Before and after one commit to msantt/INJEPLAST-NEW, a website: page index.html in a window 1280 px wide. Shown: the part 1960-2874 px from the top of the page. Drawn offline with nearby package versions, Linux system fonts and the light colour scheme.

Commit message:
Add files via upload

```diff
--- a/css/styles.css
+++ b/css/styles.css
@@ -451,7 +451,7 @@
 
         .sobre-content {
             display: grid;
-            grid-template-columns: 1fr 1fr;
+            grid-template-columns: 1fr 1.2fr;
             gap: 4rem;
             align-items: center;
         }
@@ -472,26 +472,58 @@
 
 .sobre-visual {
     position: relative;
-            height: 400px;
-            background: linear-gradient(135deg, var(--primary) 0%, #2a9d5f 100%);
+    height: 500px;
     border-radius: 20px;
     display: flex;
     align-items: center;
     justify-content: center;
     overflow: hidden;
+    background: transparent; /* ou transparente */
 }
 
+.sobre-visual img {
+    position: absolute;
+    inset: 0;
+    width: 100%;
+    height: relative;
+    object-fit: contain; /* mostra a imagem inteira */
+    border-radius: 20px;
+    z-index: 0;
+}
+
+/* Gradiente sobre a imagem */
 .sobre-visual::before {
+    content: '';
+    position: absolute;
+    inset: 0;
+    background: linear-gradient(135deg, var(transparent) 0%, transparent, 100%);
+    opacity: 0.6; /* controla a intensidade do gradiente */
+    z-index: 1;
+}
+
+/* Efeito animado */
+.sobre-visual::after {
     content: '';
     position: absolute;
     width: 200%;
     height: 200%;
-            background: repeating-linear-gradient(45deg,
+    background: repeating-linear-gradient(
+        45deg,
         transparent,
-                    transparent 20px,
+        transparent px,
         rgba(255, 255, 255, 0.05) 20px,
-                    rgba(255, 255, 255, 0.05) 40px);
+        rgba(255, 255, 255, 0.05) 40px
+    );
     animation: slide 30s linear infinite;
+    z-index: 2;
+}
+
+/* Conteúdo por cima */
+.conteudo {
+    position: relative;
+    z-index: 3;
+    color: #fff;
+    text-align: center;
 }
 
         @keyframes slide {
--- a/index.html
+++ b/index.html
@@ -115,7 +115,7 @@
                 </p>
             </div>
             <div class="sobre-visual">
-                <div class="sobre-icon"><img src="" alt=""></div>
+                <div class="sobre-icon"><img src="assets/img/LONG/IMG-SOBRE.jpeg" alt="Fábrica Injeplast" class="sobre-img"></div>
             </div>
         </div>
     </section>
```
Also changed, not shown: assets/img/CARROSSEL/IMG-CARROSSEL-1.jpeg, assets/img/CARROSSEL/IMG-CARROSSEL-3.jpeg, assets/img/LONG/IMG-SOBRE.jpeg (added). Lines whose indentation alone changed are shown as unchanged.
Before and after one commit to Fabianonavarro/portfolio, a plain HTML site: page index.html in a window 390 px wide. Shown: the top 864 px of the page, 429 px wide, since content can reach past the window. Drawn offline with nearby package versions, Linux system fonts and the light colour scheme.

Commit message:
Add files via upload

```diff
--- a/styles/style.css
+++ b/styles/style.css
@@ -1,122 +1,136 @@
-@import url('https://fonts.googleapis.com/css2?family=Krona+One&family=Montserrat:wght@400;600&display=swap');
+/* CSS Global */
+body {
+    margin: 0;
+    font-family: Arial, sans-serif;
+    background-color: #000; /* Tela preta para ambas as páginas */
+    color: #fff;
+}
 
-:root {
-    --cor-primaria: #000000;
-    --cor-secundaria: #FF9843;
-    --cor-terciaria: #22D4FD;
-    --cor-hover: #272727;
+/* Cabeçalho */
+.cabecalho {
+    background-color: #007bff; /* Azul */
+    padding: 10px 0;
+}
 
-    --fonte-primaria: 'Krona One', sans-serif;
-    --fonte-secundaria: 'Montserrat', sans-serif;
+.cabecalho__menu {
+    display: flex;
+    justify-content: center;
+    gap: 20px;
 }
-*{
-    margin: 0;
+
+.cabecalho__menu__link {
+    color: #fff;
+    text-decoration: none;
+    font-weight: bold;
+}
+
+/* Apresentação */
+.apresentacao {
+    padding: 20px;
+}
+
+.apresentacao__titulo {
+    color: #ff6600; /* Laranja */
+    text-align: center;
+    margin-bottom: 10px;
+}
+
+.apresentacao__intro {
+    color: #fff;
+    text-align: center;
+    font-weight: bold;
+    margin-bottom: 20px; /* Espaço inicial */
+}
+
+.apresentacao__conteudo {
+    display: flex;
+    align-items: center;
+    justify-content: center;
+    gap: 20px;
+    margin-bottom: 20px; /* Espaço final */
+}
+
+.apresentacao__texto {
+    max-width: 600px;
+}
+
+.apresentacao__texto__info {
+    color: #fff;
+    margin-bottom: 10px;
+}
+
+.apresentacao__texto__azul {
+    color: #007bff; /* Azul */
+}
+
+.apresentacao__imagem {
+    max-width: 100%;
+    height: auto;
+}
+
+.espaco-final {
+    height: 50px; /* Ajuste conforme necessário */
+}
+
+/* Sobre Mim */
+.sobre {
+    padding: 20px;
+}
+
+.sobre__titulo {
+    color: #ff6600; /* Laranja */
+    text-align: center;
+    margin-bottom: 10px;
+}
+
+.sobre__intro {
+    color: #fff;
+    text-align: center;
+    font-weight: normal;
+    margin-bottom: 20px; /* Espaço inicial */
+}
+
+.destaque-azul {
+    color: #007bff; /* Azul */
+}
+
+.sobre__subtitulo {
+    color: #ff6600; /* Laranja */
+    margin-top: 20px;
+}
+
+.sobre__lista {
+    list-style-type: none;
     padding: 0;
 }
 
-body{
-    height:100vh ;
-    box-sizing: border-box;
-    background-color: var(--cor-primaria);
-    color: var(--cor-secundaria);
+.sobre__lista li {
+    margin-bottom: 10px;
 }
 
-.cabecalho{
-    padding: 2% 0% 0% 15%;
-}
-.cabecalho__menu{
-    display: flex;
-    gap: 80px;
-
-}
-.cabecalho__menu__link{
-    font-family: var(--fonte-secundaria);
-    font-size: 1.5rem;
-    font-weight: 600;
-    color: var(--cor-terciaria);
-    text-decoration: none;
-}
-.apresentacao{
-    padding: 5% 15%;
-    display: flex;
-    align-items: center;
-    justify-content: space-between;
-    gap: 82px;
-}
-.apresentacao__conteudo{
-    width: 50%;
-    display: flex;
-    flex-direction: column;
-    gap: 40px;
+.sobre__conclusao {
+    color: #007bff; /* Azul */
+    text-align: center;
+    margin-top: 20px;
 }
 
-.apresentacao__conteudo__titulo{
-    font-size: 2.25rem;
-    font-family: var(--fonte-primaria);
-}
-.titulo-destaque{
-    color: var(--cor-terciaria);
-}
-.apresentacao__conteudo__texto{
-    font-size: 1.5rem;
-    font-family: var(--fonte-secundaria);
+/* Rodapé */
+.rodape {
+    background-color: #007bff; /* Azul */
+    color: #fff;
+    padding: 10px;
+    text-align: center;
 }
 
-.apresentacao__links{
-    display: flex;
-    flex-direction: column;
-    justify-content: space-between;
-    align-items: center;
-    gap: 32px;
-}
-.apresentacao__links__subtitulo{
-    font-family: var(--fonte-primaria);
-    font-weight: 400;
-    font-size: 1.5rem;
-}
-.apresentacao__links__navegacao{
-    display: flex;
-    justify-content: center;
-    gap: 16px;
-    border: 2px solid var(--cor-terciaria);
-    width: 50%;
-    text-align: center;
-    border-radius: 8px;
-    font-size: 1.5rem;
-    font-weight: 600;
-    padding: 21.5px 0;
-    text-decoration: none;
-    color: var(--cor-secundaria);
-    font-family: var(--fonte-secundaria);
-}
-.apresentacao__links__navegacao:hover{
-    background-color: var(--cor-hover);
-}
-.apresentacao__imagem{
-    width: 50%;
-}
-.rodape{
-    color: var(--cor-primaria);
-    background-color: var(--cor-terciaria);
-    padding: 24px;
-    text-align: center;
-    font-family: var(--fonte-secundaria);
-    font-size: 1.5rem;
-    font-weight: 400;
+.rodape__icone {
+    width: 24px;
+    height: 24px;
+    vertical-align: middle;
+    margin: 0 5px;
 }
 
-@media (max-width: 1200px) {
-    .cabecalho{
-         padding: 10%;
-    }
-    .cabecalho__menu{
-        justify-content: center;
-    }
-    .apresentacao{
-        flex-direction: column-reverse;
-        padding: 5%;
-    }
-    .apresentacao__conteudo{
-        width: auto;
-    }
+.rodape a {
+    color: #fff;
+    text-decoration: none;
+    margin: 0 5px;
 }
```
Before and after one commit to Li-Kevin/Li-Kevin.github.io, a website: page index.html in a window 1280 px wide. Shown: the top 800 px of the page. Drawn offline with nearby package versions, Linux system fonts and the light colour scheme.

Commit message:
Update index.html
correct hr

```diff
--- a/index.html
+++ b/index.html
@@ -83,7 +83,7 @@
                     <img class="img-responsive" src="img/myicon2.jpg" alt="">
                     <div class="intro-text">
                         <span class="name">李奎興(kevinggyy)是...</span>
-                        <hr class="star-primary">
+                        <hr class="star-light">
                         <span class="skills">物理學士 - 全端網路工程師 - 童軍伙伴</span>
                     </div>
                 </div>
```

▸ Action item:
Bring together each line above where the string "padding" turns up.

▸ Response below:
+    padding: 10px 0;
+    padding: 20px;
+    padding: 20px;
     padding: 0;
-    padding: 2% 0% 0% 15%;
-    padding: 5% 15%;
+    padding: 10px;
-    padding: 21.5px 0;
-    padding: 24px;
-         padding: 10%;
-        padding: 5%;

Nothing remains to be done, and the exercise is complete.